Rafiki was hugely popular with tourists and with rangers

Silverback Rafiki has been killed by poachers within the protected forests of the Bwindi Impenetrable Forest, Uganda.

The mountain gorilla, who was around 25 years-old and the leader of the Nkoringo group, was reported missing at the beginning of the month. Now, the Uganda Wildlife Authority has confirmed that rangers found his body, with an initial analysis showing he was killed deliberately with a sharp object.

Four men have already been arrested in connection with the killing, though the circumstances are still being investigated. Gorilla Organization staff in Uganda have reported that communities around the gorilla habitat are becoming increasingly desperate as the local economy slows. Growing numbers may start turning to poaching and this rise in opportunistic hunters places gorillas at even greater risk than normal.

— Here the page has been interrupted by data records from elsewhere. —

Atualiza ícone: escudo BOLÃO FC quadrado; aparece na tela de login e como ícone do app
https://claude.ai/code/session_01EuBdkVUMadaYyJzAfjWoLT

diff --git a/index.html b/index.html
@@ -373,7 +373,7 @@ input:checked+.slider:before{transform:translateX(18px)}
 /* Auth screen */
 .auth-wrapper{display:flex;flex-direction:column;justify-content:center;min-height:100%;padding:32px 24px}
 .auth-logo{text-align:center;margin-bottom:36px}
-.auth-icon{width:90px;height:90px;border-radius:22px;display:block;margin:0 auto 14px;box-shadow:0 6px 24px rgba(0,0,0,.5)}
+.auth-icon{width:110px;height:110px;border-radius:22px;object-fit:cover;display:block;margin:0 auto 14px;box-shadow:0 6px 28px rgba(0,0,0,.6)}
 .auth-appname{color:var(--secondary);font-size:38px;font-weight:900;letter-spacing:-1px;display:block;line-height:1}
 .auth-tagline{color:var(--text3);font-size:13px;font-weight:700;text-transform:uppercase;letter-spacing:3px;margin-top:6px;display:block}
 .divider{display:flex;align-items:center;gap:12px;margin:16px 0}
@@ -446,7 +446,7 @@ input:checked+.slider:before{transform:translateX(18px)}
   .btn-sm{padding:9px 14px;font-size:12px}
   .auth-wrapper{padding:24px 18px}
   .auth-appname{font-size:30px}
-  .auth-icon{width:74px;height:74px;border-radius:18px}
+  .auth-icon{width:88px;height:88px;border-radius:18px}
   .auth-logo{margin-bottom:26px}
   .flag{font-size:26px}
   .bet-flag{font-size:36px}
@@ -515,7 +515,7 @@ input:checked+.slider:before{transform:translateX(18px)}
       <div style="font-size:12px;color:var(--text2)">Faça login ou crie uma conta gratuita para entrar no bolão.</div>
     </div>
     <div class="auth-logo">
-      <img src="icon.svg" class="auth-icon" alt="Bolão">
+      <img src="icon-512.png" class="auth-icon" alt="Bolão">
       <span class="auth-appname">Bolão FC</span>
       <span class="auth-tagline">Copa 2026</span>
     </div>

Gorilla Organization Director Jillian Miller said: “We are all so distraught to hear of Rafiki’s death. He was one of the most charismatic and famous of all Uganda’s mountain gorillas, and his fame helped highlight both the strength and the vulnerability of these creatures. It is important that a full and thorough investigation is required, and that lessons are learned. If the economic impact of the COVID-19 pandemic is pushing people into the forests out of desperation, then our response needs to reflect this, with an emphasis on helping communities as well as on strict law enforcement.”

The Nkoringo group was the first gorilla family living in the southern section of the Bwindi National Park to be habituated. Over the years, they became increasingly tolerant of humans and even became famous for their habit of walking around the grounds of tourist hotels.

Under Rafiki’s leadership, the group grew to 19 members. Now, without their silverback, the Nkoringo group could break up, leaving its members vulnerable. There is also a risk that an unhabituated silverback could step in, meaning tourists could no longer visit the gorillas.